Friday, May 24, found Domer and me up early, taking turns foraging for food and accommodations again.
Kind of like being on a deserted island.
We learned there were hotels, but they were way more expensive than we wanted to pay. And there were bed-and-breakfasts. But nothing mid-range with vacancies.
Somewhere along the line, the subject of bailing came up. I honestly don’t know whose idea it was, but we figured at this rate, it was going to cost almost as much to pay the cancellation fees and go home early as it would sticking it out for the week.
At last, we found what looked like a lovely hotel, and we booked the next four nights at a reasonable rate (thanks, Expedia!). Checking out of the guest house, we followed directions to the bus stop.

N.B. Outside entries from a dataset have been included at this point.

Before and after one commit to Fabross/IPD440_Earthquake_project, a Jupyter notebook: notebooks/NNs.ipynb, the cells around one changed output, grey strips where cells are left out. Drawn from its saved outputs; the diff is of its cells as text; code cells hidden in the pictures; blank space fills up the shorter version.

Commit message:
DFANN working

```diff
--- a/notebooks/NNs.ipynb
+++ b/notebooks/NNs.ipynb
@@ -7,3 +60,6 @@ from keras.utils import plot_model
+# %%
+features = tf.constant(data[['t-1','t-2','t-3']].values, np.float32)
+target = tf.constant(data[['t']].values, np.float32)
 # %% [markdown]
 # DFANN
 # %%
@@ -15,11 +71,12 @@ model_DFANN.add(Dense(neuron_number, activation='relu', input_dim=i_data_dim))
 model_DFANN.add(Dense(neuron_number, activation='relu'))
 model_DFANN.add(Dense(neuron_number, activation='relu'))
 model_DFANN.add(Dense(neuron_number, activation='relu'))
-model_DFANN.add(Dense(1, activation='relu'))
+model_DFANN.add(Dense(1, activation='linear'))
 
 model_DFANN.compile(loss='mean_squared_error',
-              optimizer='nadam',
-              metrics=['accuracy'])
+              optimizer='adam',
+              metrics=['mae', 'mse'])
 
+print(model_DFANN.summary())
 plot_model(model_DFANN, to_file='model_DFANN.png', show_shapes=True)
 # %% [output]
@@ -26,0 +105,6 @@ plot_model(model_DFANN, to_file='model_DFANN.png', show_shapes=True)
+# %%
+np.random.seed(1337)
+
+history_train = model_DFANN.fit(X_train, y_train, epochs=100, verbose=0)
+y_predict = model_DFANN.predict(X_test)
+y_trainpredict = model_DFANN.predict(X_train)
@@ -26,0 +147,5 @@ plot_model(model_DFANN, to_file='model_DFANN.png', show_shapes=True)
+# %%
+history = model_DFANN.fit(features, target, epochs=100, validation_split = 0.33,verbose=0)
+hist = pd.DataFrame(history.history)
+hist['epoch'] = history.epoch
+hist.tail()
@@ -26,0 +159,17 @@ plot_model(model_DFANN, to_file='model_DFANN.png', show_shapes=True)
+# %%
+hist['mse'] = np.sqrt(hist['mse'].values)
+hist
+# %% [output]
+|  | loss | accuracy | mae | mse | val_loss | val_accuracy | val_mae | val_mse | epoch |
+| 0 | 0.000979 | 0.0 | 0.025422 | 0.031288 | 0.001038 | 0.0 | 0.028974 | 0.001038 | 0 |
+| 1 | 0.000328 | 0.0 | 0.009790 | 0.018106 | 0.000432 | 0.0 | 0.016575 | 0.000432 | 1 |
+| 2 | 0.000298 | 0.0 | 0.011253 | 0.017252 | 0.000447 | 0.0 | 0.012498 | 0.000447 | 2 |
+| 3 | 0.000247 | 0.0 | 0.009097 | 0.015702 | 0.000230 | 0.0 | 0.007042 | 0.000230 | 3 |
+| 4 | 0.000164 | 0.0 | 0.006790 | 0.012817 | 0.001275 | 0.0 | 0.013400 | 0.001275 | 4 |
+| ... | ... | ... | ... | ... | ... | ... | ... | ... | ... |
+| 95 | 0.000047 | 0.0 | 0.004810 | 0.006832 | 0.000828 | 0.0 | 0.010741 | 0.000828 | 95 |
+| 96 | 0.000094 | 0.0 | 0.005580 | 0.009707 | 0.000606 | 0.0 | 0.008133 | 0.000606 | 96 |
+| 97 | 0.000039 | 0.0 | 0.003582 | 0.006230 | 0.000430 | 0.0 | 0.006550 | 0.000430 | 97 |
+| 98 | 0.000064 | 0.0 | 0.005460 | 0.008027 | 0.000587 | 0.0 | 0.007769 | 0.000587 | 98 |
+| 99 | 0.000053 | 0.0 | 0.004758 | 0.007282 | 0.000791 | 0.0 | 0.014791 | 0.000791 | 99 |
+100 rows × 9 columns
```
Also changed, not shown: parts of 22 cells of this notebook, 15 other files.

Little did we know one has to HAIL a bus, the way you hail a taxi.
After several buses went by, we noticed people signaling for the one they wanted, so we did, too. Only we were at the wrong bus stop!
Another thing — Irish buses have no signage, meaning you really don’t know where you are, when you should get off (and whether the neighborhood you’re waiting in is sketchy or not). Oh, and the drivers don’t make change. If you’re told the fare is 2.35 in Euros and you drop 2.50 in the slot, tough luck!
An hour’s ride later — at least we were able to see some of the scenic countryside — we arrived at the hotel and checked in.
Relieved to be “settled” for the next few days, we decided to eat lunch. Surprise, our hotel offered a meal on site — woo hoo! — and we enjoyed club sandwiches with tortilla chips. Still eager to look around, we returned to our room to research travel options.
Uh-oh, the news wasn’t good. It was going to take an hour each way on the bus, or mucho Euros in taxi fares, to get back to civilization.
No wonder the staff seemed so accommodating. They were stuck in the middle of nowhere and knew it.
The idea of cutting our losses grew. Feeling frustrated at not having toured the first thing, not having taken a single picture, and afraid Ireland had seen us coming with a money tree in tow, we looked seriously into the possibility of catching an early flight home.
There was one on Saturday, and we grabbed it.
We cancelled our hotel stay after that one night, booked a taxi (Cha-ching) for the ride to the airport, and dined on pizza for dinner.
Lingering doubts over our decision evaporated during our noisy night. A group of teens staying there on break from school raced up and down the hotel’s hallways, banging on doors and phoning random rooms to find their friends much of the night.
Can it get any worse, I wondered.
Join me tomorrow to see.